what is this painting? is it a monster, a sphinx, a riddle, a mental labyrinth, the resting point of an idea that has travelled thousands of years in the mind of humanity, or a secret guide to the future?
is it in fact a painting, or is it one of those things that transcend art, transcend their form, a question that immortality poses to mortality?
at the center of the painting is the tomb. and at the center of the tomb is the inscription: et in arcadia ego. those four words are among the most debated in the history of art, the most enigmatic, puzzling, mysterious, and endless.

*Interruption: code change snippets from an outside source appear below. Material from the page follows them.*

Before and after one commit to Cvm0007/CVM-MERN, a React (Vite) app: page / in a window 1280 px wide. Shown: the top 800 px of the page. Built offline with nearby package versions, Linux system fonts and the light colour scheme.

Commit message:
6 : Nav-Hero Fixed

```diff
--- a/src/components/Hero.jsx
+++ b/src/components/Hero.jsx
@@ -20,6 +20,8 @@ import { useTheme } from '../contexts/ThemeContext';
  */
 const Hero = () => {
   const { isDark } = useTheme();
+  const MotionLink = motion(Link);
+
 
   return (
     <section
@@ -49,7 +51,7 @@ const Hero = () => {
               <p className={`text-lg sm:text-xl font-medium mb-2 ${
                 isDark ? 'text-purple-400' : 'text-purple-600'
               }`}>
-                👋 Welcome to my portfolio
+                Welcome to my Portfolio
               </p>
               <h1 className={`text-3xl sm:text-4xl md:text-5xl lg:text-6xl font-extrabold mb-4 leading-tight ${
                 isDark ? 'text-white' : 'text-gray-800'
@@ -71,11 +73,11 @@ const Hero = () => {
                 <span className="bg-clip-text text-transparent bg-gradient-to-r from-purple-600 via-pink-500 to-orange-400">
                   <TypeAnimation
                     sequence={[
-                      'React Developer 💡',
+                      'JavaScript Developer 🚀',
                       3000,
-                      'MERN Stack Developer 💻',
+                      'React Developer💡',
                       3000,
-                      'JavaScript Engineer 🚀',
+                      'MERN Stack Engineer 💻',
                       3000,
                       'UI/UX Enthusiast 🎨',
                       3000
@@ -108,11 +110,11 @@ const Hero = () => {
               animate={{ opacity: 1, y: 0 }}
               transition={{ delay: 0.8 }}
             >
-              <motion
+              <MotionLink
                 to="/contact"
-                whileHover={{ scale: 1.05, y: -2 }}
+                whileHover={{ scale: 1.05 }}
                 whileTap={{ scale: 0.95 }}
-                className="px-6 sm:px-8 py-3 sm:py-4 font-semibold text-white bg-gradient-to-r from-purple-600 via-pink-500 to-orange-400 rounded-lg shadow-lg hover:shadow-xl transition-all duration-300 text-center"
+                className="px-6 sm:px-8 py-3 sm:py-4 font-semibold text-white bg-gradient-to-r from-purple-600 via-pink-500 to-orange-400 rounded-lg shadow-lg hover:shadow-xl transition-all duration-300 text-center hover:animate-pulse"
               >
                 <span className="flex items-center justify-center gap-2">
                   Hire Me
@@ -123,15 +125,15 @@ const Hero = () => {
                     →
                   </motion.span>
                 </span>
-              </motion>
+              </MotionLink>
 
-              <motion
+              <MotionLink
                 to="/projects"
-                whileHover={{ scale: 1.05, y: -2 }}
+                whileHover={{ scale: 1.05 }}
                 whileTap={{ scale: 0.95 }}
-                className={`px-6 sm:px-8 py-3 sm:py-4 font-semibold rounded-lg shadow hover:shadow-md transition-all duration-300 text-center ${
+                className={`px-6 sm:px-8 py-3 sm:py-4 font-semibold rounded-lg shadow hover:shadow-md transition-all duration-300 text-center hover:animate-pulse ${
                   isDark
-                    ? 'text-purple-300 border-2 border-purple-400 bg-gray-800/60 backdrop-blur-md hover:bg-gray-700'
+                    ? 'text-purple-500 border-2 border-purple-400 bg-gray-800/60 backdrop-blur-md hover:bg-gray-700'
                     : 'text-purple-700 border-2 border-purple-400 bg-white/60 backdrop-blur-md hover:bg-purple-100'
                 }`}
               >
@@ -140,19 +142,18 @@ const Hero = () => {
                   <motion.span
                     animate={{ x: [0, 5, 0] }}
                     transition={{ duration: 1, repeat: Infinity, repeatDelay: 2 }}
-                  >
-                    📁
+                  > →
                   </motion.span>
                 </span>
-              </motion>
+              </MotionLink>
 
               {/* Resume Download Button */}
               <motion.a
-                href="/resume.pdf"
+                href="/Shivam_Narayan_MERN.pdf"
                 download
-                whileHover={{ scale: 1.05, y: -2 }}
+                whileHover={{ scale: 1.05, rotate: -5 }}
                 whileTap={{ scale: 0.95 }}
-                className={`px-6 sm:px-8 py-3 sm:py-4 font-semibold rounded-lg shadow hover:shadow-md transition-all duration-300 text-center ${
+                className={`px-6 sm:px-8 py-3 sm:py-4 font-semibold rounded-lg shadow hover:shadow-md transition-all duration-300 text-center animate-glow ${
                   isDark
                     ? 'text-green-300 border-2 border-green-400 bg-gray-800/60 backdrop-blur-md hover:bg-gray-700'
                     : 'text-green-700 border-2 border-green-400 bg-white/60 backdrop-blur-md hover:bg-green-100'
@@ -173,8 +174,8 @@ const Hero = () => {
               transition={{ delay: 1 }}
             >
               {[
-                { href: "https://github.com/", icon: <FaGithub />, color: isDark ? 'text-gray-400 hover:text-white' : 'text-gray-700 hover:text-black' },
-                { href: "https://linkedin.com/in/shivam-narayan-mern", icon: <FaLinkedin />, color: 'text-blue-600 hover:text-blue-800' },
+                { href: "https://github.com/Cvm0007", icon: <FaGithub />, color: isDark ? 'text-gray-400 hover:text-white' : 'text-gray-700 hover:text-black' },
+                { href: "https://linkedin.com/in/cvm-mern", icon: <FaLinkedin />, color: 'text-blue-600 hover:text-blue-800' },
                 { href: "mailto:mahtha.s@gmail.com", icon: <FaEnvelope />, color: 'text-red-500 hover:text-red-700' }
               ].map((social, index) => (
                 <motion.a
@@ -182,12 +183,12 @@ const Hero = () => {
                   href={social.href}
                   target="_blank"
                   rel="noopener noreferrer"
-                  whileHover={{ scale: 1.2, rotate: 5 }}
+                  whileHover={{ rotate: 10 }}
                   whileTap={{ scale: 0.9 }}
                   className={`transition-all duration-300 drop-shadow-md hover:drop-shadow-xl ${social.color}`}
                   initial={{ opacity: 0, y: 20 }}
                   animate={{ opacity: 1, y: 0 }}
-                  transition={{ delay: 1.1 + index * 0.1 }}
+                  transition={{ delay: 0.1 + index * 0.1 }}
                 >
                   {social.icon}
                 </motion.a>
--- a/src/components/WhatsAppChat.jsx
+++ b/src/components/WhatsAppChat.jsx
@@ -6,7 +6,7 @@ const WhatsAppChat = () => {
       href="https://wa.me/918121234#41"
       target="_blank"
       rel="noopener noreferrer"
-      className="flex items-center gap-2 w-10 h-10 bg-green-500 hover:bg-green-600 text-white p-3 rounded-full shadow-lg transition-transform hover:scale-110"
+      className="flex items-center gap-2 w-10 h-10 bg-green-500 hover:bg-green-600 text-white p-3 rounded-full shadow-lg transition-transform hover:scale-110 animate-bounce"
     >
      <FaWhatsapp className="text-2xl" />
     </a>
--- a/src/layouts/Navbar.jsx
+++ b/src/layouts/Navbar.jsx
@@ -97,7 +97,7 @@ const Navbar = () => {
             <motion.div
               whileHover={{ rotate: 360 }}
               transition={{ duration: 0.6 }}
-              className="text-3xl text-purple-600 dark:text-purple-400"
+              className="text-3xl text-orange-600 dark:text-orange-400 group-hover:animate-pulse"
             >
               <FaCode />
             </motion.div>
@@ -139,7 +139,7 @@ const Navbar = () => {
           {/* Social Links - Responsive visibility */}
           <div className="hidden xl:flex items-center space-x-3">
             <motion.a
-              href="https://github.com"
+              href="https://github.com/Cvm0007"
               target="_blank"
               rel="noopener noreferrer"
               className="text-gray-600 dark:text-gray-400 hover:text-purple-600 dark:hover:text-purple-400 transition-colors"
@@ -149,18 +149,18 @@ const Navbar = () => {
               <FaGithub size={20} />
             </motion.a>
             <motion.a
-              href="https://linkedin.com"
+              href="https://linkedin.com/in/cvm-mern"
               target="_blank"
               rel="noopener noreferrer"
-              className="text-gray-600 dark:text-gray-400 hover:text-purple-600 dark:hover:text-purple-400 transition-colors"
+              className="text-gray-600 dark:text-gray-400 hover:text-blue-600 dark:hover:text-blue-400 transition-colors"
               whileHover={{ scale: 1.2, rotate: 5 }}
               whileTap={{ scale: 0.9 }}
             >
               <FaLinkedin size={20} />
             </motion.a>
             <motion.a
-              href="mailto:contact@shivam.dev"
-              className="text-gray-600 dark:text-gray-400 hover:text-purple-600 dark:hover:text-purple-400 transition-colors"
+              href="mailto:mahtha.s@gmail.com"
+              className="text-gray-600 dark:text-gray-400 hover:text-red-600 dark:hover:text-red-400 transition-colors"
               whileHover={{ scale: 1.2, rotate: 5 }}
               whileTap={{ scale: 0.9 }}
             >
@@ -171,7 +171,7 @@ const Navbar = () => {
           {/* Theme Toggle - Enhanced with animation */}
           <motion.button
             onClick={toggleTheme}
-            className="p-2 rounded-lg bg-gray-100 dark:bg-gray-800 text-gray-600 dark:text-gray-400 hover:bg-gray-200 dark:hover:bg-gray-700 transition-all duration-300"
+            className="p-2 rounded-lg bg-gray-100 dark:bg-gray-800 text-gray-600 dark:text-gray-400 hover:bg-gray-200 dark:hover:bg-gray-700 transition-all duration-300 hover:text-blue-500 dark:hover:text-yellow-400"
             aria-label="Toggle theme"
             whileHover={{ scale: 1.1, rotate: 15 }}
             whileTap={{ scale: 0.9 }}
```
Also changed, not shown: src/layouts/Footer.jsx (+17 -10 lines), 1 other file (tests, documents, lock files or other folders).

i too have lived in arcadia, the inscription reads. who is the i? is it death? is it the one who died? there is no name on the tomb. so it can’t be the one who is buried in it. the tomb itself seems to be the i; or the unnamed dead within it. this unnaming makes it all of us, therefore it might be anyone who has died. they too have been in arcadia. they too have lived. and now they are dead. we who look upon the painting are implicated. we stand with the shepherds. we too are in arcadia. we are alive. we too will… but if the tomb itself is the one that speaks its own inscription then it is saying that death too has been in arcadia, and is still there, in the form of the monumental tomb.
like a silent explosion, a quiet inner revolution, a provocation to enlightenment, a ticking time bomb of illumination planted right in the midst of life’s splendours, it is impossible for an intelligent human being to see this painting, to think about it, and to live the same way they lived before.
ben okri – in arcadia